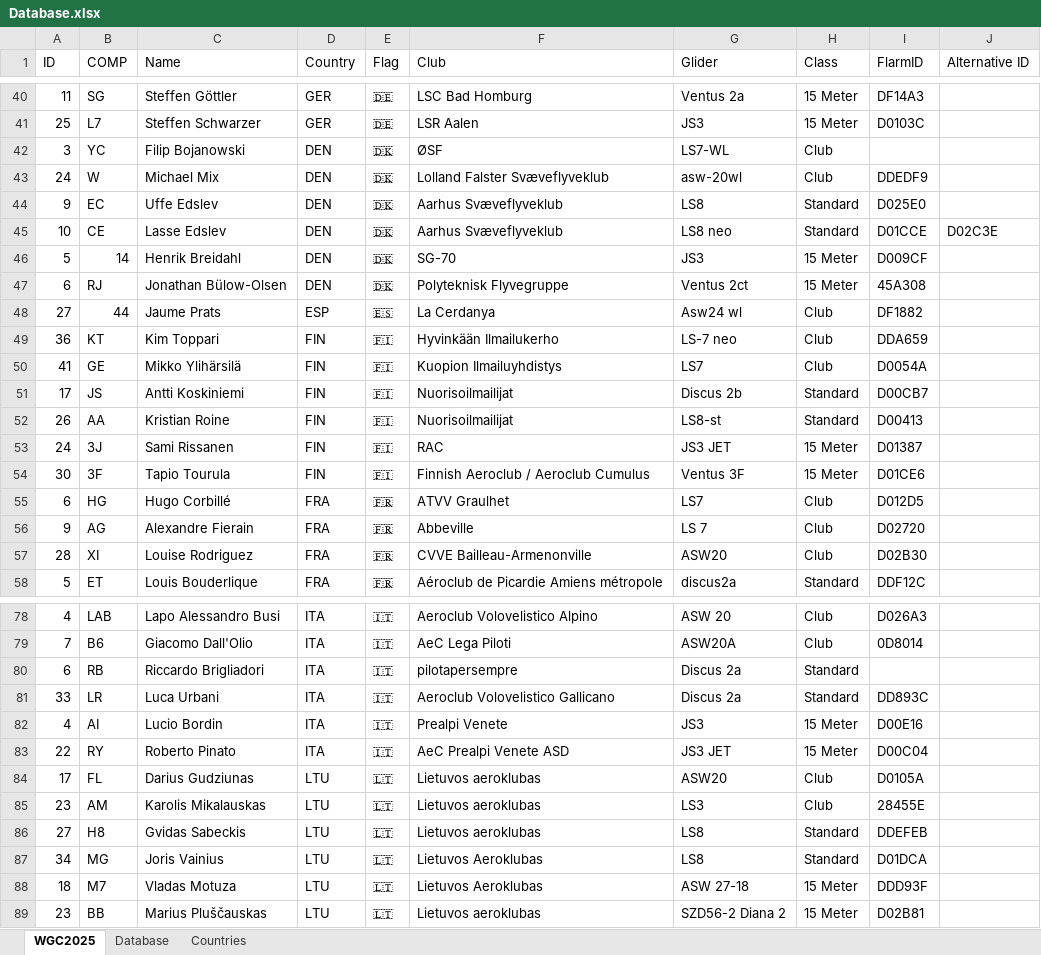
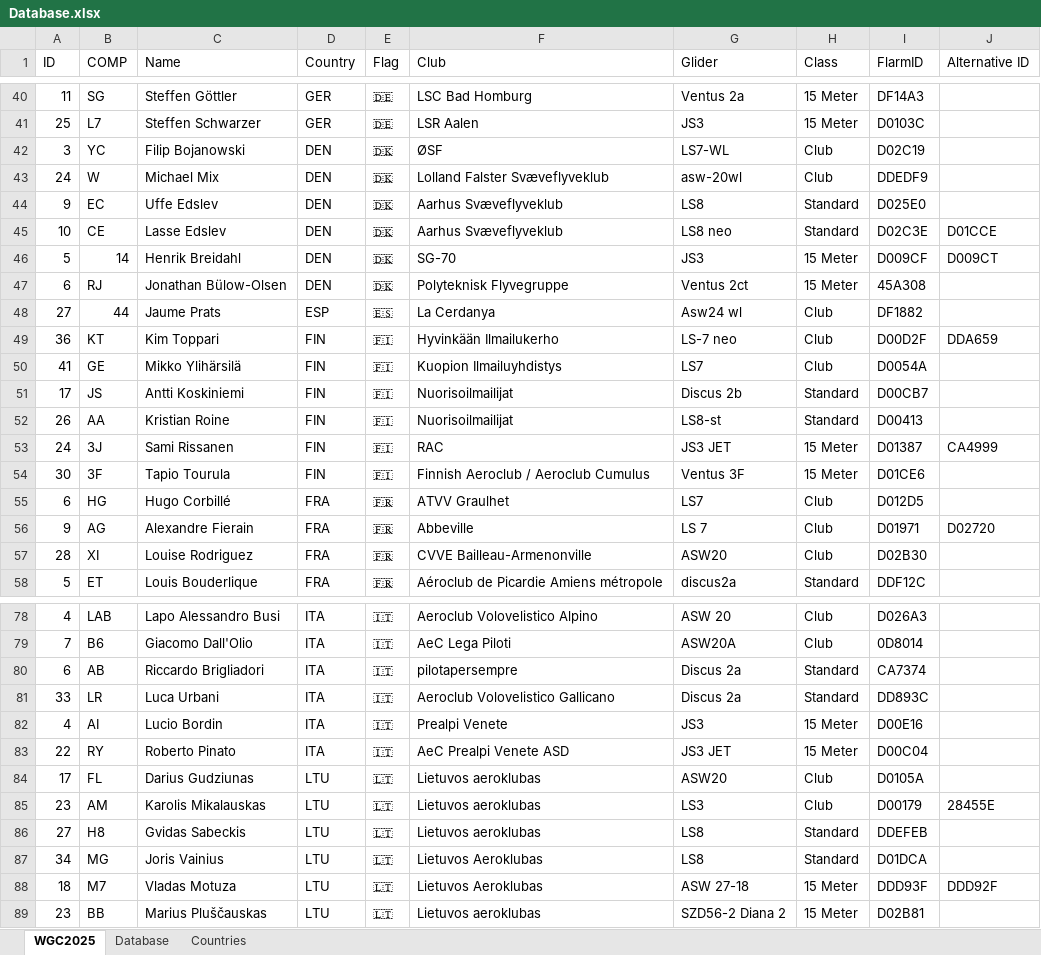
Before and after one commit to henrik1g/teamcaptain-scripts, an Excel workbook: data/Database.xlsx, sheet WGC2025, drawn as a sheet; only a part is shown, gaps mark what is left out; values as stored, in another font and other column widths than the file's, no cell formats; conditional formats and table styles not drawn; the diff covers the shown part only; the diff names each change by its address in the sheet, - before the commit and + after, or states it on an @@ line.

```diff
--- a/data/Database.xlsx (sheet WGC2025)
+++ b/data/Database.xlsx (sheet WGC2025)
-I42 (FlarmID): (empty)
+I42 (FlarmID): D02C19
-I45 (FlarmID): D01CCE
+I45 (FlarmID): D02C3E
-J45 (Alternative ID): D02C3E
+J45 (Alternative ID): D01CCE
-J46 (Alternative ID): (empty)
+J46 (Alternative ID): D009CT
-I49 (FlarmID): DDA659
+I49 (FlarmID): D00D2F
-J49 (Alternative ID): (empty)
+J49 (Alternative ID): DDA659
-J53 (Alternative ID): (empty)
+J53 (Alternative ID): CA4999
-I56 (FlarmID): D02720
+I56 (FlarmID): D01971
-J56 (Alternative ID): (empty)
+J56 (Alternative ID): D02720
-B80 (COMP): RB
+B80 (COMP): AB
-I80 (FlarmID): (empty)
+I80 (FlarmID): CA7374
-I85 (FlarmID): 28455E
+I85 (FlarmID): D00179
-J85 (Alternative ID): (empty)
+J85 (Alternative ID): 28455E
-J88 (Alternative ID): (empty)
+J88 (Alternative ID): DDD92F
```
Also changed, not shown: 1 added row, 3 removed rows and 16 edited cells elsewhere in this sheet, cell formats, 8 other files.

# # # # #

» **Exercise prompt**
Output the full listing above exactly, excluding all pictures.

» **Result of this exercise**
Before and after one commit to henrik1g/teamcaptain-scripts, an Excel workbook: data/Database.xlsx, sheet WGC2025, drawn as a sheet; only a part is shown, gaps mark what is left out; values as stored, in another font and other column widths than the file's, no cell formats; conditional formats and table styles not drawn; the diff covers the shown part only; the diff names each change by its address in the sheet, - before the commit and + after, or states it on an @@ line.

```diff
--- a/data/Database.xlsx (sheet WGC2025)
+++ b/data/Database.xlsx (sheet WGC2025)
-I42 (FlarmID): (empty)
+I42 (FlarmID): D02C19
-I45 (FlarmID): D01CCE
+I45 (FlarmID): D02C3E
-J45 (Alternative ID): D02C3E
+J45 (Alternative ID): D01CCE
-J46 (Alternative ID): (empty)
+J46 (Alternative ID): D009CT
-I49 (FlarmID): DDA659
+I49 (FlarmID): D00D2F
-J49 (Alternative ID): (empty)
+J49 (Alternative ID): DDA659
-J53 (Alternative ID): (empty)
+J53 (Alternative ID): CA4999
-I56 (FlarmID): D02720
+I56 (FlarmID): D01971
-J56 (Alternative ID): (empty)
+J56 (Alternative ID): D02720
-B80 (COMP): RB
+B80 (COMP): AB
-I80 (FlarmID): (empty)
+I80 (FlarmID): CA7374
-I85 (FlarmID): 28455E
+I85 (FlarmID): D00179
-J85 (Alternative ID): (empty)
+J85 (Alternative ID): 28455E
-J88 (Alternative ID): (empty)
+J88 (Alternative ID): DDD92F
```
Also changed, not shown: 1 added row, 3 removed rows and 16 edited cells elsewhere in this sheet, cell formats, 8 other files.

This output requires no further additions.